Will companies build turnkey commercial drones and applications with it?
by Colin Snow, MBA | 2015-06-08 | Article ID: QT15-06 | Article Type: QuickTake
Today, DJI continued its push to compete with open source development platforms that see significant traction for researchers and new products. Announcing its developer platform quadcopter, called the Matrice, and its object avoidance system (OAS), which it calls Guidance, DJI added these products to its developer suite for new hardware and software applications. The Matrice lets developers create unique aerial hardware solutions, and Guidance combines ultrasonic sensors and stereo cameras for avoiding collisions. Both systems are programmable for new applications via a software developer kit (SDK).
Previously, DJI announced an SDK for the Phantom 2 Vision+ and now has opened its very popular Phantom 3 and Inspire 1 aerial systems with new SDKs. Software firms like DroneDeploy and Pix4D have built usable commercial apps on the old SDK, and it remains to be seen what they will do with the new ones. It is pretty much a given they will adapt their products to the Phantom 3 and Inspire 1.

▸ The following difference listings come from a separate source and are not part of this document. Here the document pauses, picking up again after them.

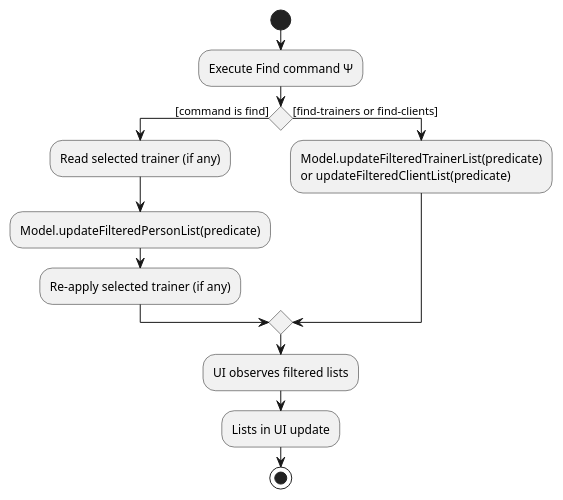
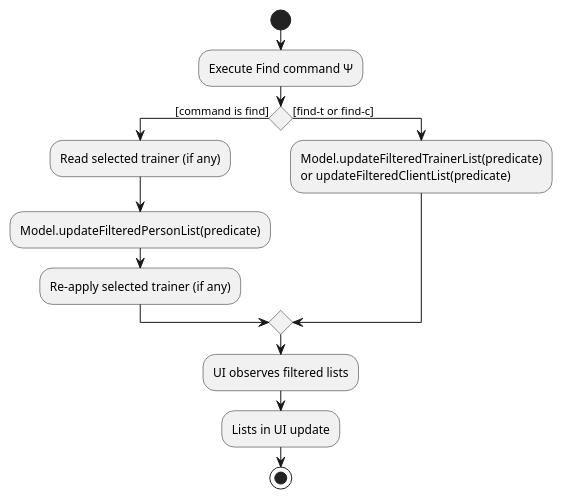
The diagram in docs/diagrams/find/FindFeatureActivityDiagram-Execute.puml (AY2526S2-CS2103T-T17-1/tp), drawn with PlantUML before and after one commit. The commit also changed 6 other files, not shown here.

```diff
--- a/docs/diagrams/find/FindFeatureActivityDiagram-Execute.puml
+++ b/docs/diagrams/find/FindFeatureActivityDiagram-Execute.puml
@@ -1,15 +1,15 @@
 @startuml
 start
 :Execute Find command Ψ;
 if () then ([command is find])
   :Read selected trainer (if any);
   :Model.updateFilteredPersonList(predicate);
   :Re-apply selected trainer (if any);
-else ([find-trainers or find-clients])
+else ([find-t or find-c])
   :Model.updateFilteredTrainerList(predicate)
   or updateFilteredClientList(predicate);
 endif
 :UI observes filtered lists;
 :Lists in UI update;
 stop
 @enduml
```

But the big question is whether companies will develop commercial drones on the Matrice and Guidance combination. If they do, they will have to compete with fully developed / application-specific turnkey products like senseFly’s eXom. That product was thoughtfully developed, is already in market, and has ready buyers. Additionally, DJI will need to deliver a more compelling vision for developers than this initial promotion video showcasing a big-brotheresque use case of identifying illegally parked cars.